■ Assigned task: Within the data below, how many lines contain "text"? Reply with the number only.

*** Records for this task ***

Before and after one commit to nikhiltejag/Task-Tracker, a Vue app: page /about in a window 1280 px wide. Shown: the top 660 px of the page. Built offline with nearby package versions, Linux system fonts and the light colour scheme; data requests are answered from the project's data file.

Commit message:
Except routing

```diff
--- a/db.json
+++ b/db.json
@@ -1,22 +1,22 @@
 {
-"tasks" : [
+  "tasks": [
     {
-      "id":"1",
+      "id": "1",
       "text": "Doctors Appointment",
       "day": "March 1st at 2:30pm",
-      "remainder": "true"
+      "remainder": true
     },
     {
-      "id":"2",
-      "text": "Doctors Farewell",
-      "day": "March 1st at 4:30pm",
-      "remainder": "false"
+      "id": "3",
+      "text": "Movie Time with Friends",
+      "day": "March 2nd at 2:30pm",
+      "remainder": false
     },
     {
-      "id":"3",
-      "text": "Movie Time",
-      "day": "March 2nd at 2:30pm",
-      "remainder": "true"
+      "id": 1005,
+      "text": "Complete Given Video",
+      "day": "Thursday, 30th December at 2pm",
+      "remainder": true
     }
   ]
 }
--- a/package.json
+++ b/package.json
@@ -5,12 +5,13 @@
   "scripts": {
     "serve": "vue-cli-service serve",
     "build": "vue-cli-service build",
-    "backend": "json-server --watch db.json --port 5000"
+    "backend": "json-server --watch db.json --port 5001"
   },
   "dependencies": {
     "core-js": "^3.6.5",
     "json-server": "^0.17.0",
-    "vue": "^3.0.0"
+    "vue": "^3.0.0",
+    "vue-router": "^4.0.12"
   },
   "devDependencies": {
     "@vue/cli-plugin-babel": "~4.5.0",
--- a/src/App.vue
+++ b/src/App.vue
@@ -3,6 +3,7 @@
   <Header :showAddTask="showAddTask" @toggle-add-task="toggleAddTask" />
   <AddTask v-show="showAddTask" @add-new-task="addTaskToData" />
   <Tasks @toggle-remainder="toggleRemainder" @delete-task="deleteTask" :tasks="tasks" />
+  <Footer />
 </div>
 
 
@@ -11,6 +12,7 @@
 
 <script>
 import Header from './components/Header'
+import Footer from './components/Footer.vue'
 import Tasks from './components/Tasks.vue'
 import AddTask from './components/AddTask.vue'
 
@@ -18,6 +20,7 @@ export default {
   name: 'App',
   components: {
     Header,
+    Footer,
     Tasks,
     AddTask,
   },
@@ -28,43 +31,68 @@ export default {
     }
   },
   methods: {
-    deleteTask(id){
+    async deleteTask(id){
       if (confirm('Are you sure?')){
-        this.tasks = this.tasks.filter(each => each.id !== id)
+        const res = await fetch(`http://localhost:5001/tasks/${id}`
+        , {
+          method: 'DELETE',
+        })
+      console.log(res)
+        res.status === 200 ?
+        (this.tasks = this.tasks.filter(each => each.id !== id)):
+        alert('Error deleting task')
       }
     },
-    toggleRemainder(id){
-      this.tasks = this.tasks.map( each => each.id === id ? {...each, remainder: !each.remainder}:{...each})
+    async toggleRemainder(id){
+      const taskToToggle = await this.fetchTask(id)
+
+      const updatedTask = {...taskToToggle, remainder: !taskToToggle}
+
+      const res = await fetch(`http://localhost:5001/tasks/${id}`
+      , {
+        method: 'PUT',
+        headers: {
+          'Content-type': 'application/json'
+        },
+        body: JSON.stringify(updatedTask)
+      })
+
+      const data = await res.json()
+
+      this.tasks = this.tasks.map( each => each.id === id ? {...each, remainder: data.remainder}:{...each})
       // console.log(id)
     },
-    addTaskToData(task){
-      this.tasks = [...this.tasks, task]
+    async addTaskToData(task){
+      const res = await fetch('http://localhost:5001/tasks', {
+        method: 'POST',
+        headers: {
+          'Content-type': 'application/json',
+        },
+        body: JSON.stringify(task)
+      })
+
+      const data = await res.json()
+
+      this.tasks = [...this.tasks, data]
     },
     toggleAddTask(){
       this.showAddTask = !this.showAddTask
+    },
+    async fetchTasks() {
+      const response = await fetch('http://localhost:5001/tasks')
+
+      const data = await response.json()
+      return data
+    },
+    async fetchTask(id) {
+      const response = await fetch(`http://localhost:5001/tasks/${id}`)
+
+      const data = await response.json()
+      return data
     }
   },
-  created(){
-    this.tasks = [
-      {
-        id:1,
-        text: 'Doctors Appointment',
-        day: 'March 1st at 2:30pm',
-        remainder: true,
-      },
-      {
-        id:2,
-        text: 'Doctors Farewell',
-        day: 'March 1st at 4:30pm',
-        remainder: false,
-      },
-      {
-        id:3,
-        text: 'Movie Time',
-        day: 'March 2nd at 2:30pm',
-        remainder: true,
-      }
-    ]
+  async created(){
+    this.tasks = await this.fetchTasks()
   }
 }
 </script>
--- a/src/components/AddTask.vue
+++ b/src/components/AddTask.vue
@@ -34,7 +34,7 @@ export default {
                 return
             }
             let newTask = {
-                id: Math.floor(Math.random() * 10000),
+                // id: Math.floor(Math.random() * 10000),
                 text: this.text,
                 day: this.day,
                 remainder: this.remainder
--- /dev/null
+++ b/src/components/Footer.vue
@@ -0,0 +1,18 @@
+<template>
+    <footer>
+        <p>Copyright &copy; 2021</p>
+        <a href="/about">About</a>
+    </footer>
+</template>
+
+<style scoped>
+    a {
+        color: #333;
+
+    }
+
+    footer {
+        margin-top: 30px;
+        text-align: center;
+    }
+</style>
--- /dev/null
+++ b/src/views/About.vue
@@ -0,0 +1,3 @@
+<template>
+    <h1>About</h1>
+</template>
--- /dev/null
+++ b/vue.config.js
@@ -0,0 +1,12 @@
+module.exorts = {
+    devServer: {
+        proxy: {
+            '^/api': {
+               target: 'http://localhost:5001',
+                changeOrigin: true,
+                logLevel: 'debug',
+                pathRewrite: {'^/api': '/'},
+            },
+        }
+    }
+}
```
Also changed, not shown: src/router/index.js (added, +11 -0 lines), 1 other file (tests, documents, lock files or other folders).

*** End of Records for this task ***

■ Answer below: 10